31/05/2011
With the popularity of caravan holidays in the UK on the rise, it is clear that more and more people will be on the lookout for a new tourer.
 
And with the 'staycation' being all the rage at present, many holidaymakers are likely to be in the market for their first-ever caravan.

With that in mind, it is essential that vacationers know just what to look for when searching for a new model that will suit them - and their friends' and family's needs - down to the ground.

One of the first things prospective buyers need to bear in mind is whether they want to go for a brand-new model or a second-hand vehicle.

For those wishing to purchase a never-before-used tourer, there are a number of options available to them.

Buying a caravan at a show can be a great place to check out a wide range of different makes and, as pointed out by The Camping and Caravanning Club, "you'll see all the latest layouts and styles and as the various dealers' sales people battle it out for orders you can get some great offers and discounts".

For those unable to attend an industry event, buying from a dealer can be one of the best ways for people to get their hands on a decent vehicle - with most selling both new and second-hand options.

And as the organisation again noted: "A local dealer close to your home is a great idea so it won't be far to drive back to sort out any problems or for regular servicing."

With family finances still stretched as the UK emerges from recession, many holidaymakers are likely to be in the market for a used tourer.

For these individuals, it is imperative they carry out a few more checks on prospective vehicles, as they need to make sure they will be getting their money's worth.

Camping and Caravanning UK has recommended would-be buyers make sure the caravan is free from rust, especially around the chassis area, while fresh paint could be a tell-tale sign of a quick cover-up.

People should give everything both outside and inside the vehicle a good look-over, the organisation suggested, including items such as the cooker, fridge, windows and beds.

"Check for leaks from any pipes in the van, also look around windows and the roof for signs of water damage and thus signs of leakage. If there is a smell of damp in the air then there could also be a problem," it added.

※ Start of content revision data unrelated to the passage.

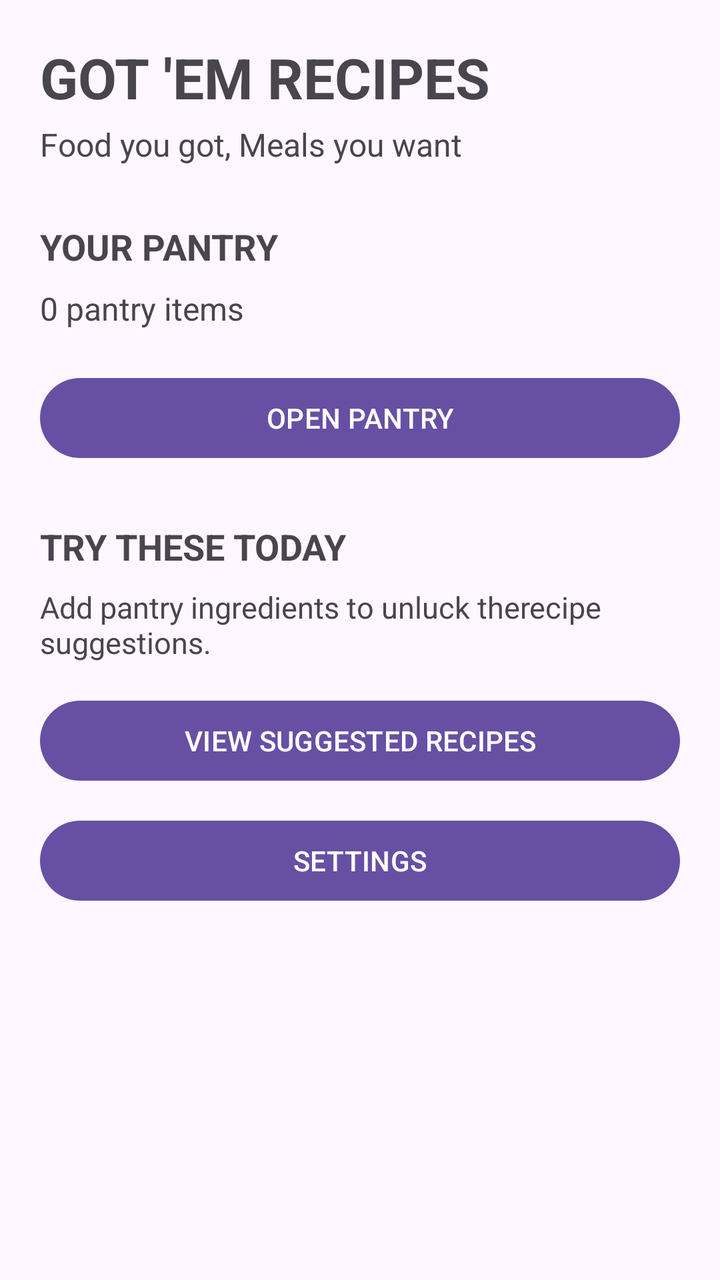
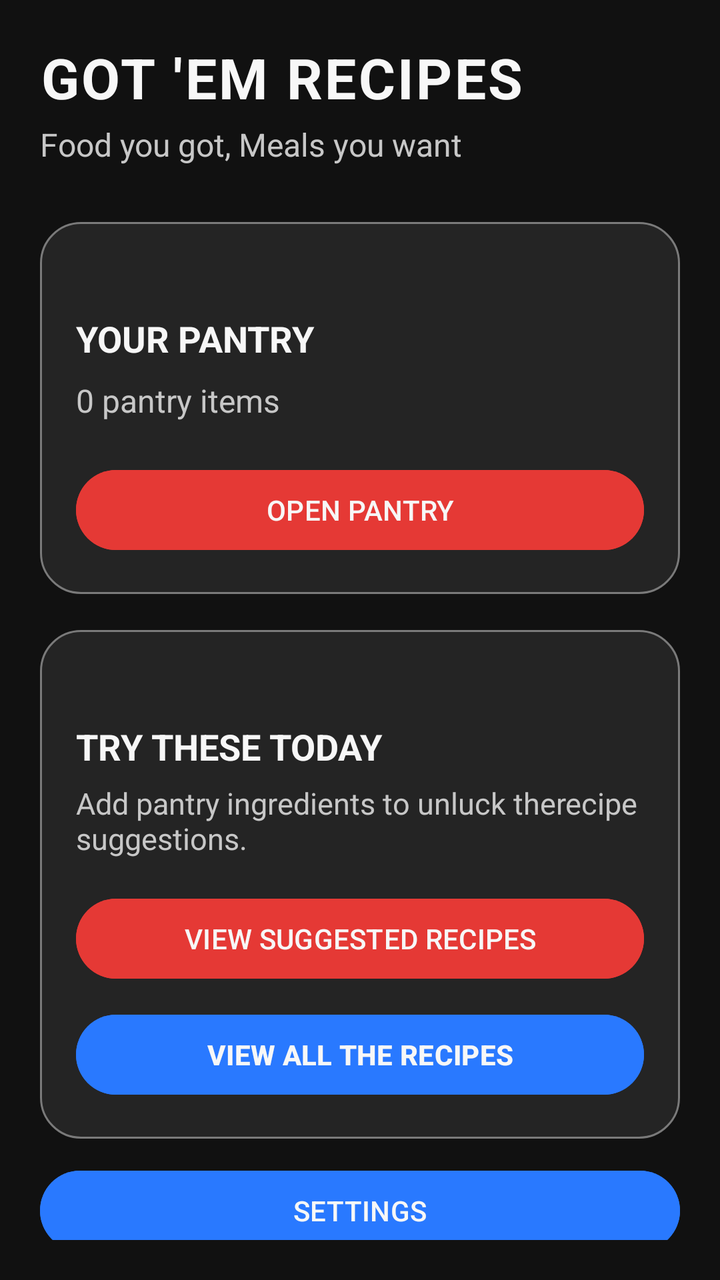

The first picture is an Android layout as it rendered before a commit; the second is the same layout after the commit. The layout source and the unified diff follow.
<!-- AndroidManifest.xml: application theme Theme.GotEmRecipes -->
<!-- res/layout/activity_main.xml -->
<?xml version="1.0" encoding="utf-8"?>
<androidx.constraintlayout.widget.ConstraintLayout 
    xmlns:android="http://schemas.android.com/apk/res/android"
    xmlns:app="http://schemas.android.com/apk/res-auto"
    android:layout_width="match_parent"
    android:layout_height="match_parent"
    android:padding="20dp">
    
    <TextView
        android:id="@+id/textHomeTitle"
        android:layout_width="wrap_content"
        android:layout_height="wrap_content"
        android:text="GOT 'EM RECIPES"
        android:textSize="28sp"
        android:textStyle="bold"
        app:layout_constraintTop_toTopOf="parent"
        app:layout_constraintStart_toStartOf="parent" />
    
    <TextView
        android:id="@+id/textHomeTagline"
        android:layout_width="wrap_content"
        android:layout_height="wrap_content"
        android:layout_marginTop="4dp"
        android:text="Food you got, Meals you want"
        android:textSize="16sp"
        app:layout_constraintTop_toBottomOf="@+id/textHomeTitle"
        app:layout_constraintStart_toStartOf="parent" />

    <TextView
        android:id="@+id/textPantryOverview"
        android:layout_width="0dp"
        android:layout_height="wrap_content"
        android:layout_marginTop="28dp"
        android:text="YOUR PANTRY"
        android:textSize="18sp"
        android:textStyle="bold"
        app:layout_constraintTop_toBottomOf="@+id/textHomeTagline"
        app:layout_constraintStart_toStartOf="parent"
        app:layout_constraintEnd_toEndOf="parent" />

    <TextView
        android:id="@+id/textHomePantryCount"
        android:layout_width="0dp"
        android:layout_height="wrap_content"
        android:layout_marginTop="8dp"
        android:text = "0 pantry items"
        android:textSize="16sp"
        app:layout_constraintTop_toBottomOf="@+id/textPantryOverview"
        app:layout_constraintStart_toStartOf="parent"
        app:layout_constraintEnd_toEndOf="parent" />

    <Button
        android:id="@+id/buttonHomePantry"
        android:layout_width="0dp"
        android:layout_height="wrap_content"
        android:layout_marginTop="20dp"
        android:text="OPEN PANTRY"
        app:layout_constraintTop_toBottomOf="@+id/textHomePantryCount"
        app:layout_constraintStart_toStartOf="parent"
        app:layout_constraintEnd_toEndOf="parent" />

    <TextView
        android:id="@+id/textTryTheseToday"
        android:layout_width="wrap_content"
        android:layout_height="wrap_content"
        android:layout_marginTop="28dp"
        android:text="TRY THESE TODAY"
        android:textSize="18sp"
        android:textStyle="bold"
        app:layout_constraintTop_toBottomOf="@+id/buttonHomePantry"
        app:layout_constraintStart_toStartOf="parent" />

    <TextView
        android:id="@+id/textHomeSuggestion"
        android:layout_width="0dp"
        android:layout_height="wrap_content"
        android:layout_marginTop="8dp"
        android:text="Add pantry ingredients to unluck therecipe suggestions."
        android:textSize="15sp"
        app:layout_constraintTop_toBottomOf="@+id/textTryTheseToday"
        app:layout_constraintStart_toStartOf="parent"
        app:layout_constraintEnd_toEndOf="parent" />
    <Button
        android:id="@+id/buttonHomeRecipes"
        android:layout_width="0dp"
        android:layout_height="wrap_content"
        android:layout_marginTop="15dp"
        android:text="VIEW SUGGESTED RECIPES"
        app:layout_constraintTop_toBottomOf="@+id/textHomeSuggestion"
        app:layout_constraintStart_toStartOf="parent"
        app:layout_constraintEnd_toEndOf="parent" />

    <Button
        android:id="@+id/buttonHomeSettings"
        android:layout_width="0dp"
        android:layout_height="wrap_content"
        android:layout_marginTop="12dp"
        android:text="SETTINGS"
        app:layout_constraintTop_toBottomOf="@id/buttonHomeRecipes"
        app:layout_constraintStart_toStartOf="parent"
        app:layout_constraintEnd_toEndOf="parent" />

</androidx.constraintlayout.widget.ConstraintLayout>
<!-- resources referenced by this layout -->
<resources>
  <style name="Theme.GotEmRecipes" parent="Base.Theme.GotEmRecipes" />
  <style name="Base.Theme.GotEmRecipes" parent="Theme.Material3.DayNight.NoActionBar">
          
          
      </style>
</resources>

<!-- the commit's change to res/layout/activity_main.xml (unified diff, before → after) -->
@@ -4,8 +4,9 @@
     xmlns:app="http://schemas.android.com/apk/res-auto"
     android:layout_width="match_parent"
     android:layout_height="match_parent"
-    android:padding="20dp">
-    
+    android:padding="20dp"
+    android:background = "@color/gotem_black">
+
     <TextView
         android:id="@+id/textHomeTitle"
         android:layout_width="wrap_content"
@@ -13,6 +14,8 @@
         android:text="GOT 'EM RECIPES"
         android:textSize="28sp"
         android:textStyle="bold"
+        android:textColor="@color/gotem_white"
+        android:letterSpacing="0.04"
         app:layout_constraintTop_toTopOf="parent"
         app:layout_constraintStart_toStartOf="parent" />
     
@@ -23,72 +26,106 @@
         android:layout_marginTop="4dp"
         android:text="Food you got, Meals you want"
         android:textSize="16sp"
+        android:textColor="@color/gotem_light_grey"
         app:layout_constraintTop_toBottomOf="@+id/textHomeTitle"
         app:layout_constraintStart_toStartOf="parent" />
 
+    <LinearLayout
+        android:id="@+id/cardPantry"
+        android:layout_width="0dp"
+        android:layout_height="wrap_content"
+        android:layout_marginTop="28dp"
+        android:background="@drawable/home_card_background"
+        android:orientation="vertical"
+        android:padding="18dp"
+        app:layout_constraintTop_toBottomOf="@+id/textHomeTagline"
+        app:layout_constraintStart_toStartOf="parent"
+        app:layout_constraintEnd_toEndOf="parent">
+
     <TextView
         android:id="@+id/textPantryOverview"
-        android:layout_width="0dp"
+        android:layout_width="match_parent"
         android:layout_height="wrap_content"
         android:layout_marginTop="28dp"
         android:text="YOUR PANTRY"
         android:textSize="18sp"
         android:textStyle="bold"
-        app:layout_constraintTop_toBottomOf="@+id/textHomeTagline"
-        app:layout_constraintStart_toStartOf="parent"
-        app:layout_constraintEnd_toEndOf="parent" />
+        android:textColor="@color/gotem_white"
+        />
 
     <TextView
         android:id="@+id/textHomePantryCount"
-        android:layout_width="0dp"
+        android:layout_width="match_parent"
         android:layout_height="wrap_content"
         android:layout_marginTop="8dp"
         android:text = "0 pantry items"
         android:textSize="16sp"
-        app:layout_constraintTop_toBottomOf="@+id/textPantryOverview"
-        app:layout_constraintStart_toStartOf="parent"
-        app:layout_constraintEnd_toEndOf="parent" />
+        android:textColor="@color/gotem_light_grey"
+       />
 
     <Button
         android:id="@+id/buttonHomePantry"
-        android:layout_width="0dp"
+        android:layout_width="match_parent"
         android:layout_height="wrap_content"
         android:layout_marginTop="20dp"
         android:text="OPEN PANTRY"
-        app:layout_constraintTop_toBottomOf="@+id/textHomePantryCount"
+        android:textColor="@color/gotem_white"
+        android:backgroundTint="@color/gotem_red"/>
+
+
+    </LinearLayout>
+
+    <LinearLayout
+        android:id = "@+id/cardSuggestions"
+        android:layout_width="0dp"
+        android:layout_height="wrap_content"
+        android:layout_marginTop="18dp"
+        android:background="@drawable/home_card_background"
+        android:orientation="vertical"
+        android:padding="18dp"
+        app:layout_constraintTop_toBottomOf="@+id/cardPantry"
         app:layout_constraintStart_toStartOf="parent"
-        app:layout_constraintEnd_toEndOf="parent" />
+        app:layout_constraintEnd_toEndOf="parent">
 
     <TextView
         android:id="@+id/textTryTheseToday"
-        android:layout_width="wrap_content"
+        android:layout_width="match_parent"
         android:layout_height="wrap_content"
         android:layout_marginTop="28dp"
         android:text="TRY THESE TODAY"
         android:textSize="18sp"
         android:textStyle="bold"
-        app:layout_constraintTop_toBottomOf="@+id/buttonHomePantry"
-        app:layout_constraintStart_toStartOf="parent" />
+        android:textColor="@color/gotem_white"
+        />
 
     <TextView
         android:id="@+id/textHomeSuggestion"
-        android:layout_width="0dp"
+        android:layout_width="match_parent"
         android:layout_height="wrap_content"
-        android:layout_marginTop="8dp"
+        android:layout_marginTop="6dp"
         android:text="Add pantry ingredients to unluck therecipe suggestions."
         android:textSize="15sp"
-        app:layout_constraintTop_toBottomOf="@+id/textTryTheseToday"
-        app:layout_constraintStart_toStartOf="parent"
-        app:layout_constraintEnd_toEndOf="parent" />
+        android:textColor="@color/gotem_light_grey"
+       />
     <Button
         android:id="@+id/buttonHomeRecipes"
-        android:layout_width="0dp"
+        android:layout_width="match_parent"
         android:layout_height="wrap_content"
-        android:layout_marginTop="15dp"
+        android:layout_marginTop="16dp"
         android:text="VIEW SUGGESTED RECIPES"
-        app:layout_constraintTop_toBottomOf="@+id/textHomeSuggestion"
-        app:layout_constraintStart_toStartOf="parent"
-        app:layout_constraintEnd_toEndOf="parent" />
+        android:textColor="@color/gotem_white"
+        android:backgroundTint="@color/gotem_red"
+    />
+    <Button
+        android:id="@+id/buttonHomeAllRecipes"
+        android:layout_width="match_parent"
+        android:layout_height="wrap_content"
+        android:layout_marginTop="10dp"
+        android:text="VIEW ALL THE RECIPES"
+        android:textStyle="bold"
+        android:backgroundTint="@color/gotem_blue"
+        android:textColor="@color/gotem_white"/>
+    </LinearLayout>
 
     <Button
         android:id="@+id/buttonHomeSettings"
@@ -96,8 +133,12 @@
         android:layout_height="wrap_content"
         android:layout_marginTop="12dp"
         android:text="SETTINGS"
-        app:layout_constraintTop_toBottomOf="@id/buttonHomeRecipes"
+        android:textColor="@color/gotem_white"
+        android:backgroundTint="@color/gotem_blue"
+        app:layout_constraintTop_toBottomOf="@id/cardSuggestions"
         app:layout_constraintStart_toStartOf="parent"
         app:layout_constraintEnd_toEndOf="parent" />
 
+
+
 </androidx.constraintlayout.widget.ConstraintLayout>
<!-- resource entries referenced after the edit -->
@@ -1,6 +1,23 @@
 <!-- resources referenced by this layout -->
 <resources>
+  <color name="gotem_black">#111111</color>
+  <color name="gotem_blue">#2979FF</color>
+  <color name="gotem_light_grey">#C7C7C7</color>
+  <color name="gotem_red">#E53935</color>
+  <color name="gotem_white">#F7F7F7</color>
+  <!-- drawable home_card_background (drawable) -->
+  <?xml version="1.0" encoding="utf-8"?>
+  <shape xmlns:android="http://schemas.android.com/apk/res/android"
+      android:shape="rectangle" >
+      <solid android:color="@color/gotem_card" />
+      <corners android:radius="20dp" />
+      <stroke
+          android:width="1dp"
+          android:color="@color/gotem_mid_grey" />
+  </shape>
   <style name="Theme.GotEmRecipes" parent="Base.Theme.GotEmRecipes" />
+  <color name="gotem_card">#242424</color>
+  <color name="gotem_mid_grey">#7A7A7A</color>
   <style name="Base.Theme.GotEmRecipes" parent="Theme.Material3.DayNight.NoActionBar">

Preloved.co.uk, meanwhile, has reminded individuals that they have to take size specifications into consideration, especially with regard to their tow car.

The website noted the general rule of thumb is that a caravan should be no more than 85 per cent of the kerb weight of the vehicle - but those who are inexperienced when it comes to towing should aim for a lower weight than this.

This sentiment was echoed by Gocaravanning.com, which suggested motors with a relatively long wheelbase and a short overhang at the back tend to be more suitable for this purpose.

So, by bearing in mind a number of important factors - such as where to purchase a caravan and whom to buy it from, what to look for when picking a model up and making sure a tow vehicle is suitable - holidaymakers can be safe in the knowledge that they are picking up a caravan that will serve them well for years to come.